2013 Volume 7 Issue 6 Pages 284-289
This study sought to determine the prevalence and risk factors of HIV-associated neurocognitive disorder (HAND) in HIV-infected patients with a baseline CD4 count ≤ 350 cells/μL in Shanghai, China. Subjects were 309 HIV-infected patients with a baseline CD4 count ≤ 350 cells/μL. General demographic and clinical information were collected by patient interview. Patients' cognitive function was assessed using the Montreal Cognitive Assessment (MoCA), combined with a questionnaire on cognitive complaints. The median age of patients was 34 years (IQR: 28-43.5). In terms of sex, 272 (88.0%) of the patients were male. Of the patients, 236 (76.4%) had been on antiretroviral treatment (ART) (for a median duration of 14 months, IQR: 1-29 months) before the study. Of the patients, 183 (59.2%) mentioned having a cognitive disorder. MoCA screening revealed that the prevalence of HAND was 48.2% and that HAND was more prevalent in patients with cognitive complaints (53.0%) than in patients with no such complaints (41.3%) (p = 0.042). Multivariate analysis indicated that HAND was associated with being female (p = 0.006), being older (p < 0.001), having a lower level of education (p < 0.001), and longer use of efavirenz in an ART regimen (p = 0.040). This study found that HAND frequently developed in HIV-infected patients with a baseline CD4 count ≤ 350 cells/μL in Shanghai, China.

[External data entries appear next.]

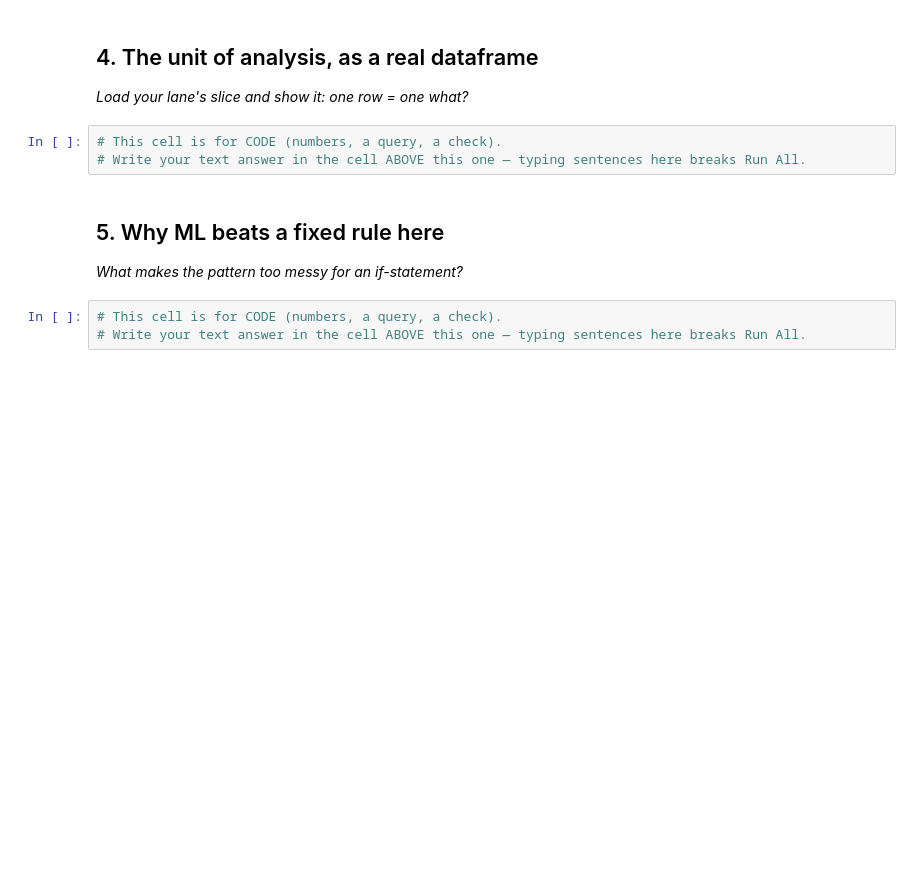
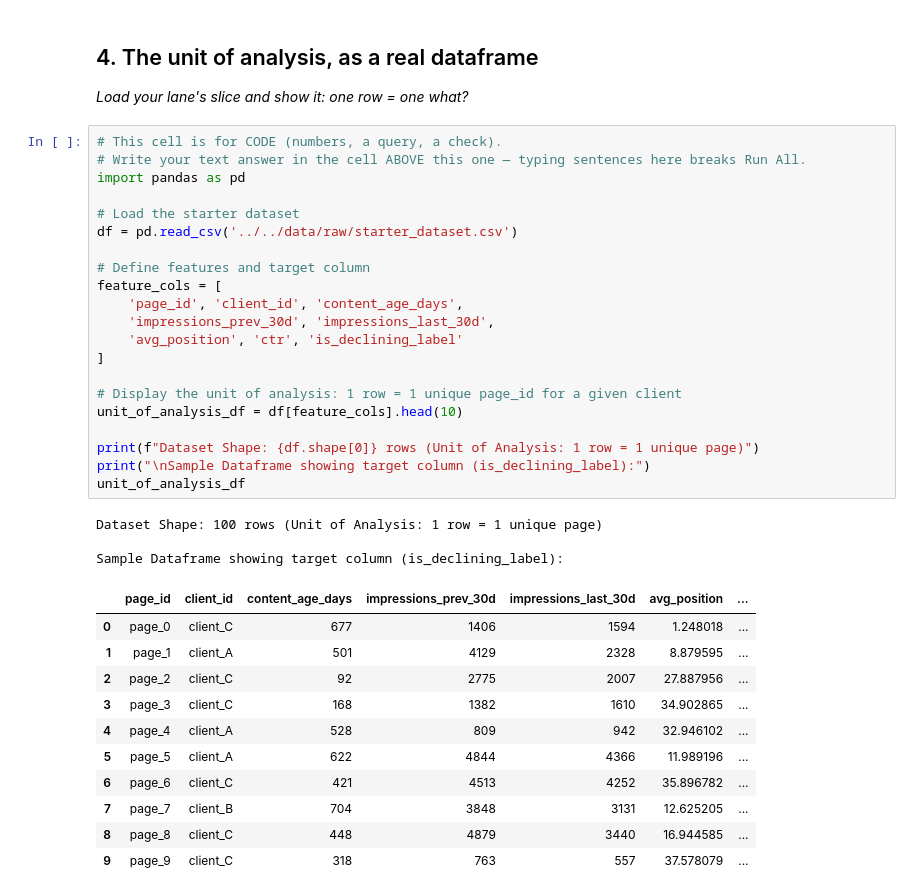
Before and after one commit to AliAtayyab/flyrank-ml-internship, a Jupyter notebook: work/notebooks/w02_ml_task_framing.ipynb, the cells around one changed output. Cells and saved outputs as stored; diff of their text form; blank space fills up the shorter version.

```diff
--- a/work/notebooks/w02_ml_task_framing.ipynb
+++ b/work/notebooks/w02_ml_task_framing.ipynb
@@ -31,13 +69,39 @@ This skeleton is yours to fill. Work the sections **in order** — each one has
 ## 4. The unit of analysis, as a real dataframe
 
 *Load your lane's slice and show it: one row = one what?*
-# %%
-# This cell is for CODE (numbers, a query, a check).
-# Write your text answer in the cell ABOVE this one — typing sentences here breaks Run All.
-# %% [markdown]
-## 5. Why ML beats a fixed rule here
-
-*What makes the pattern too messy for an if-statement?*
-# %%
-# This cell is for CODE (numbers, a query, a check).
-# Write your text answer in the cell ABOVE this one — typing sentences here breaks Run All.
+# %%
+# This cell is for CODE (numbers, a query, a check).
+# Write your text answer in the cell ABOVE this one — typing sentences here breaks Run All.
+import pandas as pd
+
+# Load the starter dataset
+df = pd.read_csv('../../data/raw/starter_dataset.csv')
+
+# Define features and target column
+feature_cols = [
+    'page_id', 'client_id', 'content_age_days',
+    'impressions_prev_30d', 'impressions_last_30d',
+    'avg_position', 'ctr', 'is_declining_label'
+]
+
+# Display the unit of analysis: 1 row = 1 unique page_id for a given client
+unit_of_analysis_df = df[feature_cols].head(10)
+
+print(f"Dataset Shape: {df.shape[0]} rows (Unit of Analysis: 1 row = 1 unique page)")
+print("\nSample Dataframe showing target column (is_declining_label):")
+unit_of_analysis_df
+# %% [output]
+Dataset Shape: 100 rows (Unit of Analysis: 1 row = 1 unique page)
+
+Sample Dataframe showing target column (is_declining_label):
+|  | page_id | client_id | content_age_days | impressions_prev_30d | impressions_last_30d | avg_position | ... |
+| 0 | page_0 | client_C | 677 | 1406 | 1594 | 1.248018 | ... |
+| 1 | page_1 | client_A | 501 | 4129 | 2328 | 8.879595 | ... |
+| 2 | page_2 | client_C | 92 | 2775 | 2007 | 27.887956 | ... |
+| 3 | page_3 | client_C | 168 | 1382 | 1610 | 34.902865 | ... |
+| 4 | page_4 | client_A | 528 | 809 | 942 | 32.946102 | ... |
+| 5 | page_5 | client_A | 622 | 4844 | 4366 | 11.989196 | ... |
+| 6 | page_6 | client_C | 421 | 4513 | 4252 | 35.896782 | ... |
+| 7 | page_7 | client_B | 704 | 3848 | 3131 | 12.625205 | ... |
+| 8 | page_8 | client_C | 448 | 4879 | 3440 | 16.944585 | ... |
+| 9 | page_9 | client_C | 318 | 763 | 557 | 37.578079 | ... |
```
Also changed, not shown: parts of 9 cells of this notebook.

Being older, being female, having a low level of education, and receiving efavirenz treatment for a longer period may be associated with a greater risk of developing HAND. This study suggests that HAND should be routinely screened for in all newly diagnosed HIV-positive patients, and especially in those with the aforementioned risk factors for developing HAND.